Using videogames as a learning tool is not new and it has been shown to be effective in most cases; however the setting and environment in which these tools are used seems to have a great impact on the results. Using our own serious educational videogame, a study was conducted in a rural (low SES) school where students have limited access to computers and technology. The main objective was to assess if the involvement of students with videogames in rural schools could result in an increase in performance and such increase could be maintained. Results indicated that indeed there is an increase in performance and in most cases it is sustained. PROCEDURE AND SUBJECTS A new serious educational videogame, Cerebrex was developed in conjunction with Elemental Geeks, which consists of 12 minigames, each one of one minute duration and could be played indefinite times, the minigames focus on numeric, visuospatial, memory and rational areas. Cerebrex reached semifinals at the ECGBL (European Conference on Games Based Learning) in 2014. A rural school in Patzun, Guatemala was chosen for the study, since the school does not own a computer lab, simultaneous work and collaboration was held with the local municipality in order to have access to a public computer lab. An agreement was reached to allow the students to use their installations. The target audience was 6th year students, a total of 118 students participated in the experiment. All students took the general aptitude test Factorial Evaluation of the Intellectual Aptitudes (FEIA, Santamria, et. al, 2005) in order to measure their cognitive abilities in the numeric, visuospatial, memory, verbal and rational areas. After taking the test the students were taught how to use the game and given access to the videogame for 10 weeks. After this period of time, all students took the general aptitude test again concluding phase 1. In phase 2, the access to the videogame was suspended for 10 weeks and at the end of this time, they took the aptitude test again. RESULTS The mean age of the subjects was 13, with a range of 10 to 17 years old, 45% of the sample were girls and 55% were boys. The results showed that as hypothesized, playing the game had a marked increase in several of the subtests, and, what is more important this increment was sustained after 10 months. To see if the effects in phase 1 and 2 were significant an analysis of repeated measures was used. The difference is significant. Analyses were run also to look at the effect of age and gender, but those variables did not have an impact in the results. The results of the study suggest that there was a statistical significant increase in performance, as was expected to be present during both, the second and third testing. Such increase occurred in all test areas, however it was unexpected the effect found in the verbal area, given that Cerebrex does not include any minigame that could be categorized as verbal or to specifically target verbal stimulation.
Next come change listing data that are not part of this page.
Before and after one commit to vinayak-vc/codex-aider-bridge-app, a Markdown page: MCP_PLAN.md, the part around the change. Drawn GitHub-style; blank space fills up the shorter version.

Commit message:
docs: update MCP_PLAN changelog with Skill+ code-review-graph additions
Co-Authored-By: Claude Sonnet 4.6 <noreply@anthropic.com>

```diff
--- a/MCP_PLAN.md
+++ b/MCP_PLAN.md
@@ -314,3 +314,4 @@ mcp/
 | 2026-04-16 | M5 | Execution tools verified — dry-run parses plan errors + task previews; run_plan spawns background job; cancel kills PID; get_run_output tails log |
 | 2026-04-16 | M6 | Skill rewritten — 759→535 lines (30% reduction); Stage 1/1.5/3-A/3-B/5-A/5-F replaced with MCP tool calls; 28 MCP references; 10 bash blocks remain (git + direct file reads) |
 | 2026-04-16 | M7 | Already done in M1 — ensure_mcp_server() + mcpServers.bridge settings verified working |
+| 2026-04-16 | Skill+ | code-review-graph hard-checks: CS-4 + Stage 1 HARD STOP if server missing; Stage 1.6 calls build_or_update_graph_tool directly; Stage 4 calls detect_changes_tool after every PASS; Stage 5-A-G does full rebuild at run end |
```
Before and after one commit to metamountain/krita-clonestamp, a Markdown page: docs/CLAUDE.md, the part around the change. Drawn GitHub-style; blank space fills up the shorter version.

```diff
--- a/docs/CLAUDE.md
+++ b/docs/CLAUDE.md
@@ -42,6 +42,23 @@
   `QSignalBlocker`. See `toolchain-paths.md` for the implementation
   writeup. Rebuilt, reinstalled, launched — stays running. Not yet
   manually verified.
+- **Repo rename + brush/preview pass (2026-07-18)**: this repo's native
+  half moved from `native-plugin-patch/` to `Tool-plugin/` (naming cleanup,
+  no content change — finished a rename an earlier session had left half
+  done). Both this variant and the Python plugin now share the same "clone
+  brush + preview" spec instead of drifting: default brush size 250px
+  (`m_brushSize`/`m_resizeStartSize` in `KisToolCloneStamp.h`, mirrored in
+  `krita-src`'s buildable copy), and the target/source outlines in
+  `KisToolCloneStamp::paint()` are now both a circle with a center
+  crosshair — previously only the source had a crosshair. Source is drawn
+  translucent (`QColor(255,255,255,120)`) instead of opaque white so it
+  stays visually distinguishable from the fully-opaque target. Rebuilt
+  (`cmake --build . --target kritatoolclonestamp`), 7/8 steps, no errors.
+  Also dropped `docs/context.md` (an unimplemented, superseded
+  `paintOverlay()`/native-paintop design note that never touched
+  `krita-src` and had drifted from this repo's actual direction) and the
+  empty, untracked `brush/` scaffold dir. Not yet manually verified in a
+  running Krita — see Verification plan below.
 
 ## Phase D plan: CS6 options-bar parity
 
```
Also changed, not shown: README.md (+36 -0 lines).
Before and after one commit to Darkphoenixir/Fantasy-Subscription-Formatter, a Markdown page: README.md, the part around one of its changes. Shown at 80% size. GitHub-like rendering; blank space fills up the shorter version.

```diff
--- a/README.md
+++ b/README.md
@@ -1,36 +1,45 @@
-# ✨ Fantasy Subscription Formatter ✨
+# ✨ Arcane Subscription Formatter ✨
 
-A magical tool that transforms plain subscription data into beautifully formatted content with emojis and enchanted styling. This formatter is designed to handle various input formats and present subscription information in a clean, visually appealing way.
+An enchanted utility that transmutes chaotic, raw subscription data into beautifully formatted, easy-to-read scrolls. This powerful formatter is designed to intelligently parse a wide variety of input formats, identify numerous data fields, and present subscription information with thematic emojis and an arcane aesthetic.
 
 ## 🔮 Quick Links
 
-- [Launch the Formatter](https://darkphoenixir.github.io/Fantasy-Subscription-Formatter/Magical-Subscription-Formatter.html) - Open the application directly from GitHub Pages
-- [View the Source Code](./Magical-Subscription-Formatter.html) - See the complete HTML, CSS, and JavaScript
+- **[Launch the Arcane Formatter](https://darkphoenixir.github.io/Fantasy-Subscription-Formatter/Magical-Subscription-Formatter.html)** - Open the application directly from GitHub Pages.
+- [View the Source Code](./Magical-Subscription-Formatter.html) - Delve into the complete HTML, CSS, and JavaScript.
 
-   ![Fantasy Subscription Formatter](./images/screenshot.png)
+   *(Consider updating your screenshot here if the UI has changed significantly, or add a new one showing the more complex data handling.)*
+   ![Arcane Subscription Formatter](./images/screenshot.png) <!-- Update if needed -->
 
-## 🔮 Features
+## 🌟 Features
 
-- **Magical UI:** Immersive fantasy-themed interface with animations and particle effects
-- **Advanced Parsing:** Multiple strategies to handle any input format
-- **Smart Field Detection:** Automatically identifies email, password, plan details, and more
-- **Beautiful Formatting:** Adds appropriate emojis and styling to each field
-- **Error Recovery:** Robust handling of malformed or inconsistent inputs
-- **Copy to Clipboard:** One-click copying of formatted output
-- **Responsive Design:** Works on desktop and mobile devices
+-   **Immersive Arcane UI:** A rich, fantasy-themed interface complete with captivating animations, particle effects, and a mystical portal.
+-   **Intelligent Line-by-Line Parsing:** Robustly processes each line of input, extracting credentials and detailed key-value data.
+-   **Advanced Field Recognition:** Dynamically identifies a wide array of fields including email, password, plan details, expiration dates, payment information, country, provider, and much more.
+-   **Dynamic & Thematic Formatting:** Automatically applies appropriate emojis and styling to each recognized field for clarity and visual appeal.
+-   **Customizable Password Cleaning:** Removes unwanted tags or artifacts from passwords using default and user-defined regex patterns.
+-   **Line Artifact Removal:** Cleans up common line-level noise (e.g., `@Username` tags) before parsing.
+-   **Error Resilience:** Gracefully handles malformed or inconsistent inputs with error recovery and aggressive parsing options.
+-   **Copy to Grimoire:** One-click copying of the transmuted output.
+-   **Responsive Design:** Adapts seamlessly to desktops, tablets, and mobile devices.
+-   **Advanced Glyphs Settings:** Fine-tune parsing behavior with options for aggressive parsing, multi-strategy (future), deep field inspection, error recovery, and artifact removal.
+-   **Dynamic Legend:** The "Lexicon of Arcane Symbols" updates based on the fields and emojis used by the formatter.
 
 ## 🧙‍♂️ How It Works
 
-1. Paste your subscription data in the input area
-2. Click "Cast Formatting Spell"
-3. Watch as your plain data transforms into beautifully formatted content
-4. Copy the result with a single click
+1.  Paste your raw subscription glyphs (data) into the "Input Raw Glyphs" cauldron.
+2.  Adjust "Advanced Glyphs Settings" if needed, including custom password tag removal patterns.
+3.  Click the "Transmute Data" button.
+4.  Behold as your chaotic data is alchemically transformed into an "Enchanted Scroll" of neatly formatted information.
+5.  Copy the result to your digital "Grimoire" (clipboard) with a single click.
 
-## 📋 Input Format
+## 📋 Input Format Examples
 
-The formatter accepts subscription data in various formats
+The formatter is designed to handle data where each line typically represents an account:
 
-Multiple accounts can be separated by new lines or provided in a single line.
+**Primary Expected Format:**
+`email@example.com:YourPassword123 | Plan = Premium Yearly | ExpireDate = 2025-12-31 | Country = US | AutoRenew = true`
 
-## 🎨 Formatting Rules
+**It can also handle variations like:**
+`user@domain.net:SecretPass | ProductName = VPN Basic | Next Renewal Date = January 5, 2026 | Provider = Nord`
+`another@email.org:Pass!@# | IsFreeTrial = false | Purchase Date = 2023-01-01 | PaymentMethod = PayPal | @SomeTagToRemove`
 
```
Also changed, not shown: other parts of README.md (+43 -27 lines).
Using videogames as a learning tool is not new and it has been shown to be effective in most cases; however the setting and environment in which these tools are used seems to have a great impact on the results. Using our own serious educational videogame, a study was conducted in a rural (low SES) school where students have limited access to computers and technology. The main objective was to assess if the involvement of students with videogames in rural schools could result in an increase in performance and such increase could be maintained. Results indicated that indeed there is an increase in performance and in most cases it is sustained.
Recently there has been a series of technological innovations to improve education. Educational systems have been incorporating progressively those innovations in order to enhance and make more motivating the learning experience. This paper presents the preliminary effects of CEREBREX (Lemus, Ajin & Pinto, 2014), a serious educational videogame. This video game was tested for the first time in sixth grade in a private school in Guatemala City. The children in one group were encouraged to play for ten weeks, and the control group received only their regular mathematics class. The results showed there was an increase in Mathematics highly significant, between pre and post test in the group using CEREBREX. However, in the control group there was no such increment.
Videogames are currently amongst the most popular media among children and young adults. Although initially videogames were viewed as negative, recent studies have shown that they can be used for learning, improving grades, cognitive and non-cognitive skills. In this paper we discuss the ideas behind the design and implementation of the "Cerebrex" a serious educational videogame (SEG) from a motivational analysis perspective and show some of the preliminary results. Namely, we correlate each game mechanic we implemented with various motivation analysis perspectives including Self-Determination Theory (Deci & Ryan 2000), Uses and Gratifications Theory (Blumler 1974), Player Motive (Yee 2006) (Bartle 2004), A Framework for SEGs (Annetta 2010). Since Cerebrex is targeted at Guatemalan elementary 4th to 6th grade students care was taken to incorporate Mayan cultural aspects such as imaging, language and problems in a format they can understand. The game focuses on four main cognitive areas: Numeric, Rational, Memory and Visuospatial. Game mechanics were tested among a population of about 20,000 subjects in order to enhance engagement.